* **Work order**: Search the entries for lines that contain the word "getLayoutInflater", and report each one found.

Change detection outputs:
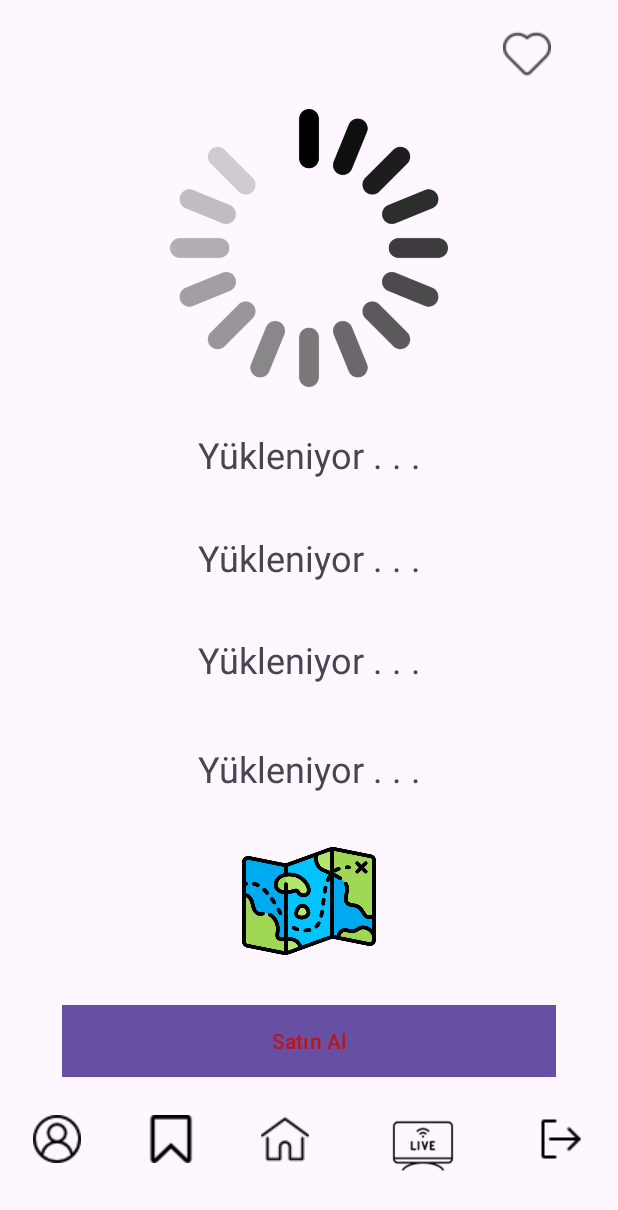
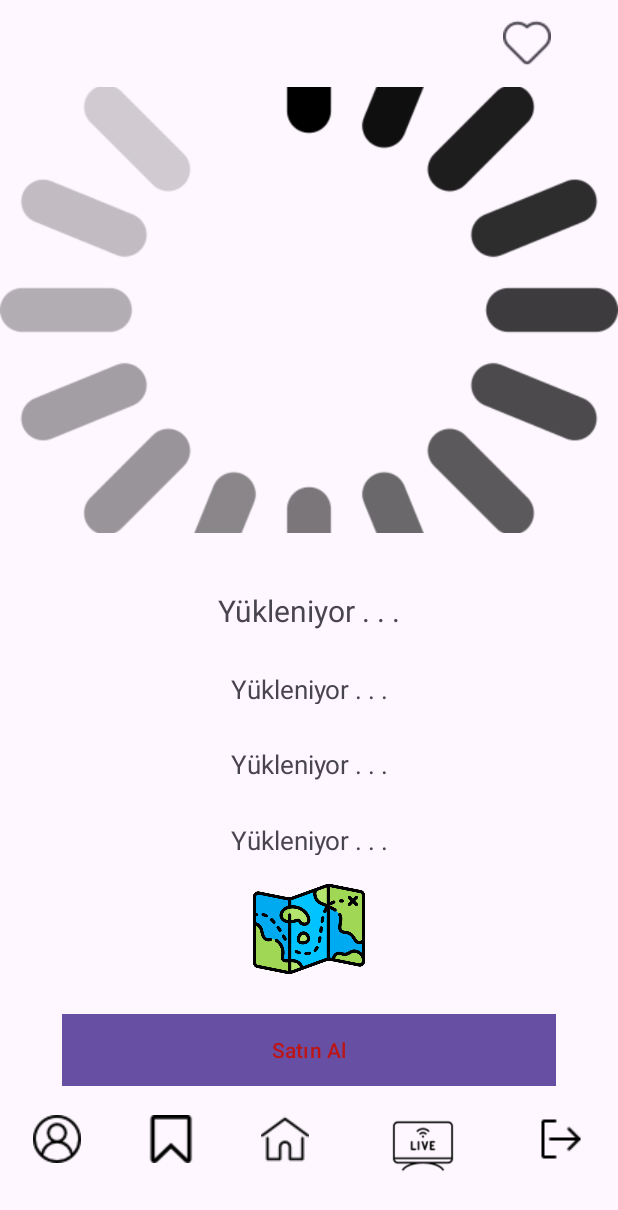
Before and after one commit to olgun-yilmaz/SpotTicket, an Android app: the EventDetailsFragment screen opened through its navigation route, on a phone screen of 412 x 824 dp. Shown: the top 1210 px of the screen. Run offline under Robolectric (Android 15) with nearby library versions, the phone set to English and light mode, and no system bars; our stand-ins replace Firebase (no records; nobody signed in at launch, a user with empty details on screens opened directly), Picasso; pictures from the network do not load.

Commit message:
Fixed small bugs

```diff
--- a/app/src/main/java/com/olgunyilmaz/spotticket/view/fragments/EventDetailsFragment.java
+++ b/app/src/main/java/com/olgunyilmaz/spotticket/view/fragments/EventDetailsFragment.java
@@ -77,6 +77,7 @@ public class EventDetailsFragment extends Fragment {
 
         MainActivity activity = (MainActivity) requireActivity();
         activity.binding.homeButton.setEnabled(true); // for back to home page
+        activity.binding.myEventsButton.setEnabled(true); // for back to fav page
 
         String userEmail = auth.getCurrentUser().getEmail().toString();
         collectionPath = userEmail + "_Events";
--- a/app/src/main/java/com/olgunyilmaz/spotticket/view/fragments/HomePageFragment.java
+++ b/app/src/main/java/com/olgunyilmaz/spotticket/view/fragments/HomePageFragment.java
@@ -52,8 +52,7 @@ public class HomePageFragment extends Fragment implements SelectCityFragment.Cit
     public View onCreateView(LayoutInflater inflater, ViewGroup container,
                              Bundle savedInstanceState) {
         binding = FragmentHomePageBinding.inflate(getLayoutInflater(), container, false);
-        View view = binding.getRoot();
-        return view;
+        return binding.getRoot();
     }
 
     @Override
@@ -62,7 +61,6 @@ public class HomePageFragment extends Fragment implements SelectCityFragment.Cit
 
         localDataManager = new LocalDataManager(requireActivity());
 
-        categories = new ArrayList<>();
         getCategories();
 
         fragmentManager = requireActivity().getSupportFragmentManager();
@@ -78,7 +76,7 @@ public class HomePageFragment extends Fragment implements SelectCityFragment.Cit
         binding.selectCityText.setText(city);
 
         ArrayList<String> cities = getCities();
-        binding.selectCityButton.setOnClickListener(v -> showCityPicker(cities));
+        binding.cityLayout.setOnClickListener(v -> showCityPicker(cities));
 
         GridLayoutManager gridLayoutManager = new GridLayoutManager
                 (requireContext(), 3, GridLayoutManager.HORIZONTAL, false);
@@ -177,6 +175,8 @@ public class HomePageFragment extends Fragment implements SelectCityFragment.Cit
     }
 
     private void getCategories() {
+        categories = new ArrayList<>();
+
         categories.add(new CategoryResponse(R.drawable.family, "Aile"));
         categories.add(new CategoryResponse(R.drawable.basketball, "Basketbol"));
         categories.add(new CategoryResponse(R.drawable.baseball, "Beyzbol"));
--- a/app/src/main/java/com/olgunyilmaz/spotticket/view/fragments/ProfileFragment.java
+++ b/app/src/main/java/com/olgunyilmaz/spotticket/view/fragments/ProfileFragment.java
@@ -151,7 +151,6 @@ public class ProfileFragment extends Fragment {
         binding.saveButton.setOnClickListener(new View.OnClickListener() {
             @Override
             public void onClick(View view) {
-                binding.profileImage.setImageResource(R.drawable.loading);
                 displayMode();
                 uploadImage2db();
             }
@@ -198,6 +197,7 @@ public class ProfileFragment extends Fragment {
 
     private void uploadImage2db() {
         if (imgUri != null) {
+            binding.profileImage.setImageResource(R.drawable.loading);
             String dir_name = "pp";
             StorageReference storageRef = storage.getReference();
             StorageReference imageRef = storageRef.child("images").child(dir_name).child(user.getEmail() + ".jpg");
@@ -215,6 +215,7 @@ public class ProfileFragment extends Fragment {
                             updateProfileImage(auth.getCurrentUser().getEmail().toString(), uri.toString());
                             UserManager.getInstance().ppUrl = imgUri.toString();
                             binding.profileImage.setImageURI(imgUri);
+                            imgUri = null; // reset uri for next
                         }
                     });
 
--- a/app/src/main/java/com/olgunyilmaz/spotticket/view/fragments/SelectCityFragment.java
+++ b/app/src/main/java/com/olgunyilmaz/spotticket/view/fragments/SelectCityFragment.java
@@ -35,8 +35,7 @@ public class SelectCityFragment extends DialogFragment {
     public View onCreateView(LayoutInflater inflater, ViewGroup container,
                              Bundle savedInstanceState) {
         binding = FragmentSelectCityBinding.inflate(getLayoutInflater(), container, false);
-        View view = binding.getRoot();
-        return view;
+        return binding.getRoot();
     }
 
     @Override
--- a/app/src/main/java/com/olgunyilmaz/spotticket/view/fragments/SignUpFragment.java
+++ b/app/src/main/java/com/olgunyilmaz/spotticket/view/fragments/SignUpFragment.java
@@ -3,7 +3,6 @@ package com.olgunyilmaz.spotticket.view.fragments;
 
 import static android.content.ContentValues.TAG;
 
-import android.app.Activity;
 import android.os.Bundle;
 
 import androidx.annotation.NonNull;
--- a/app/src/main/res/layout/fragment_event_details.xml
+++ b/app/src/main/res/layout/fragment_event_details.xml
@@ -12,7 +12,9 @@
 
         android:layout_width="0dp"
         android:layout_height="0dp"
-        app:layout_constraintHeight_percent="0.25"
+        app:layout_constraintHeight_percent="0.4"
+
+        android:scaleType="centerCrop"
 
         android:src="@drawable/loading"
 
@@ -47,12 +49,12 @@
 
         android:layout_width="0dp"
         android:layout_height="0dp"
-        app:layout_constraintHeight_percent="0.08"
+        app:layout_constraintHeight_percent="0.04"
 
-        app:layout_constraintVertical_bias="0.4"
+        app:layout_constraintVertical_bias="0.55"
 
         android:text="Yükleniyor . . ."
-        android:textSize="24sp"
+        android:textSize="20sp"
         android:gravity="center"
 
         app:layout_constraintEnd_toEndOf="@+id/detailsImage"
@@ -66,12 +68,12 @@
 
         android:layout_width="0dp"
         android:layout_height="0dp"
-        app:layout_constraintHeight_percent="0.05"
+        app:layout_constraintHeight_percent="0.03"
 
-        app:layout_constraintVertical_bias="0.5"
+        app:layout_constraintVertical_bias="0.62"
 
         android:text="Yükleniyor . . ."
-        android:textSize="24sp"
+        android:textSize="17sp"
         android:gravity="center"
 
         app:layout_constraintEnd_toEndOf="@+id/detailsDateText"
@@ -85,12 +87,12 @@
 
         android:layout_width="0dp"
         android:layout_height="0dp"
-        app:layout_constraintHeight_percent="0.08"
+        app:layout_constraintHeight_percent="0.03"
 
-        app:layout_constraintVertical_bias="0.6"
+        app:layout_constraintVertical_bias="0.69"
 
         android:text="Yükleniyor . . ."
-        android:textSize="24sp"
+        android:textSize="17sp"
         android:gravity="center"
 
         app:layout_constraintEnd_toEndOf="@+id/detailsDateText"
@@ -104,12 +106,12 @@
 
         android:layout_width="0dp"
         android:layout_height="0dp"
-        app:layout_constraintHeight_percent="0.05"
+        app:layout_constraintHeight_percent="0.03"
 
-        app:layout_constraintVertical_bias="0.7"
+        app:layout_constraintVertical_bias="0.76"
 
         android:text="Yükleniyor . . ."
-        android:textSize="24sp"
+        android:textSize="17sp"
         android:gravity="center"
 
         app:layout_constraintEnd_toEndOf="@+id/detailsNameText"
@@ -123,10 +125,10 @@
 
         android:layout_width="0dp"
         android:layout_height="0dp"
-        app:layout_constraintHeight_percent="0.12"
+        app:layout_constraintHeight_percent="0.1"
         app:layout_constraintWidth_percent="0.8"
 
-        app:layout_constraintVertical_bias="0.85"
+        app:layout_constraintVertical_bias="0.87"
 
         app:srcCompat="@drawable/map_button_icon"
 
```
Also changed, not shown: app/src/main/java/com/olgunyilmaz/spotticket/adapter/CategoryAdapter.java (+7 -10 lines), app/src/main/java/com/olgunyilmaz/spotticket/model/EventResponse.java (+0 -16 lines), app/src/main/java/com/olgunyilmaz/spotticket/view/fragments/DisplayFragment.java (+17 -0 lines), app/src/main/java/com/olgunyilmaz/spotticket/view/fragments/LoginFragment.java (+4 -4 lines), app/src/main/res/layout/fragment_login.xml (+7 -7 lines), app/src/main/res/drawable/add_icon.png (deleted).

* **Solution to this task**:
         binding = FragmentHomePageBinding.inflate(getLayoutInflater(), container, false);
         binding = FragmentSelectCityBinding.inflate(getLayoutInflater(), container, false);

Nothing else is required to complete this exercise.